◆ EXERCISE ◆
Note each line in the data holding the string "background" and report it.

Records from a data source:
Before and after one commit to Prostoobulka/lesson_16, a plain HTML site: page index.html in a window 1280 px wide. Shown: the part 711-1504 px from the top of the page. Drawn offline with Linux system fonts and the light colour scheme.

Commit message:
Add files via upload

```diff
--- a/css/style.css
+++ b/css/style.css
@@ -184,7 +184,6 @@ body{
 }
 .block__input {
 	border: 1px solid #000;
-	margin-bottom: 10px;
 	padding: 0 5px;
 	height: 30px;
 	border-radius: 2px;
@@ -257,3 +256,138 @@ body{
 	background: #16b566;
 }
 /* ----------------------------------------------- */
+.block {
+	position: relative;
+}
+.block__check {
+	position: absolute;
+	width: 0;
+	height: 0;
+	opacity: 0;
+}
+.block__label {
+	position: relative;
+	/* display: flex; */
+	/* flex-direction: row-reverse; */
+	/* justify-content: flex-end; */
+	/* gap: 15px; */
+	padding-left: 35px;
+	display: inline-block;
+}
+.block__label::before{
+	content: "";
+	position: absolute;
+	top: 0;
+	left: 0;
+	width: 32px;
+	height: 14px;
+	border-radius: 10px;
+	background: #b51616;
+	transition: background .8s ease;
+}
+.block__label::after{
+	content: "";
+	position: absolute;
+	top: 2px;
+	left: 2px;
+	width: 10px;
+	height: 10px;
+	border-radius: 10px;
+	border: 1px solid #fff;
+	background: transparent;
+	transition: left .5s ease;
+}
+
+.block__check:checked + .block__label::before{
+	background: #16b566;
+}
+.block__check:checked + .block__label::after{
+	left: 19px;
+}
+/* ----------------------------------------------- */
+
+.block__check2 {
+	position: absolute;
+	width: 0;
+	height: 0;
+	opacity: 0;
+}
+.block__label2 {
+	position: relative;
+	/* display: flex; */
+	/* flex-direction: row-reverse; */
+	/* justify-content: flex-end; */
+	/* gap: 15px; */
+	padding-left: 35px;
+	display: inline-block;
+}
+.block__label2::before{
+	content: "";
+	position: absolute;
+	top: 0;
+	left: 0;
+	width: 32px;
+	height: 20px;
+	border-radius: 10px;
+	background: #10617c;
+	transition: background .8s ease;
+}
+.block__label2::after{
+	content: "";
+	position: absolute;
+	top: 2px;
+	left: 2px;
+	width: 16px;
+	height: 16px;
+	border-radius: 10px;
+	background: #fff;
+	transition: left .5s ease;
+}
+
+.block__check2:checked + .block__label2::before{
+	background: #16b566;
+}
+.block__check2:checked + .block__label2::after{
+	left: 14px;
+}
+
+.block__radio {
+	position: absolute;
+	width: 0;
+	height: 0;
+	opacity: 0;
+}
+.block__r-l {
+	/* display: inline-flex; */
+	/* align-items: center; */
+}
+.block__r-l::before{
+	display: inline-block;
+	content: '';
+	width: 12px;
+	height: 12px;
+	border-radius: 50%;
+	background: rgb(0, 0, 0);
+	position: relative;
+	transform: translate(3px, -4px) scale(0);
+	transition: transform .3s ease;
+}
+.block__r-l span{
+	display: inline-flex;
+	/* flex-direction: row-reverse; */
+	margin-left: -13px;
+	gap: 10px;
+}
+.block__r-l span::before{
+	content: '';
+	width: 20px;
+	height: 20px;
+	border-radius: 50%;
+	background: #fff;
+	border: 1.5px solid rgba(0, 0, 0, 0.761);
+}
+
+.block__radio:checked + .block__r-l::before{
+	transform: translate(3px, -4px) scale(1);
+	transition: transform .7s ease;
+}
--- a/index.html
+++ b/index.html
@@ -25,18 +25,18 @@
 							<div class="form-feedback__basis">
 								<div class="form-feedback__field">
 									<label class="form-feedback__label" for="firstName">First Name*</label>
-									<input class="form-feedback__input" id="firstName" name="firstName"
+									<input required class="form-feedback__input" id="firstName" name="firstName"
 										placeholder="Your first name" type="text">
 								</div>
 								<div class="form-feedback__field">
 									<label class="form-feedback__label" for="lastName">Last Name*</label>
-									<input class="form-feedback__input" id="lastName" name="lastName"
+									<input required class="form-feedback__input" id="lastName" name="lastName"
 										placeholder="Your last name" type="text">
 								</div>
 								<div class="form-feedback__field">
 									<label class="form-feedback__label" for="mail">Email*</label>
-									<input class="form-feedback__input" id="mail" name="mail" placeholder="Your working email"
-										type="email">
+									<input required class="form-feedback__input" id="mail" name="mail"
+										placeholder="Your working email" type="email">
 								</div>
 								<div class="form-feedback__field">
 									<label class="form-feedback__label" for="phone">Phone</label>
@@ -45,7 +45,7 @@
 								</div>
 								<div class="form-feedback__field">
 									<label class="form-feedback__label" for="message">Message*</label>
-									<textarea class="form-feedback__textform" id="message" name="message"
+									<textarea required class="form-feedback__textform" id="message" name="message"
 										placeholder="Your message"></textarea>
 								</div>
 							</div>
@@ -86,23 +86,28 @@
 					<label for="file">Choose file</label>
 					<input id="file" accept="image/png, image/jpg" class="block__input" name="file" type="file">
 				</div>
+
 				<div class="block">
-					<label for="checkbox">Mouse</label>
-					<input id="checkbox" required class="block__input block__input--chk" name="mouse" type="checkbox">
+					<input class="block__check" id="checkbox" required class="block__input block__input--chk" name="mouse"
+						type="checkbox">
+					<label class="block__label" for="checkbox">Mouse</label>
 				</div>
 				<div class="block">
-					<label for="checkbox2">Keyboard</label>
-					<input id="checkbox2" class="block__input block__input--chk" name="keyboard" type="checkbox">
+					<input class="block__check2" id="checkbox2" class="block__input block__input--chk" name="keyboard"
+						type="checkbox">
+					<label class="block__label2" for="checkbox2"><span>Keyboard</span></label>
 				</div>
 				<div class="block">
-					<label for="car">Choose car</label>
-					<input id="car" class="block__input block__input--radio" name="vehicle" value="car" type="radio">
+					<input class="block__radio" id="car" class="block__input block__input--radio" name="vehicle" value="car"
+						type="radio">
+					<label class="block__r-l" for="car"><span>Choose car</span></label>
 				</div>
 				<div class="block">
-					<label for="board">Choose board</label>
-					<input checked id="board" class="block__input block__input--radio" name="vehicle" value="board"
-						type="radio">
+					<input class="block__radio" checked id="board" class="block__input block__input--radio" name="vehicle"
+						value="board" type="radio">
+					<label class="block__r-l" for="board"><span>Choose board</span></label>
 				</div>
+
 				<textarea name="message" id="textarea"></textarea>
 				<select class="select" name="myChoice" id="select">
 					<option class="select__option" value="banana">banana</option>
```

◆ ANSWER TO THIS TASK ◆
 	background: #16b566;
+	background: #b51616;
+	transition: background .8s ease;
+	background: transparent;
+	background: #16b566;
+	background: #10617c;
+	transition: background .8s ease;
+	background: #fff;
+	background: #16b566;
+	background: rgb(0, 0, 0);
+	background: #fff;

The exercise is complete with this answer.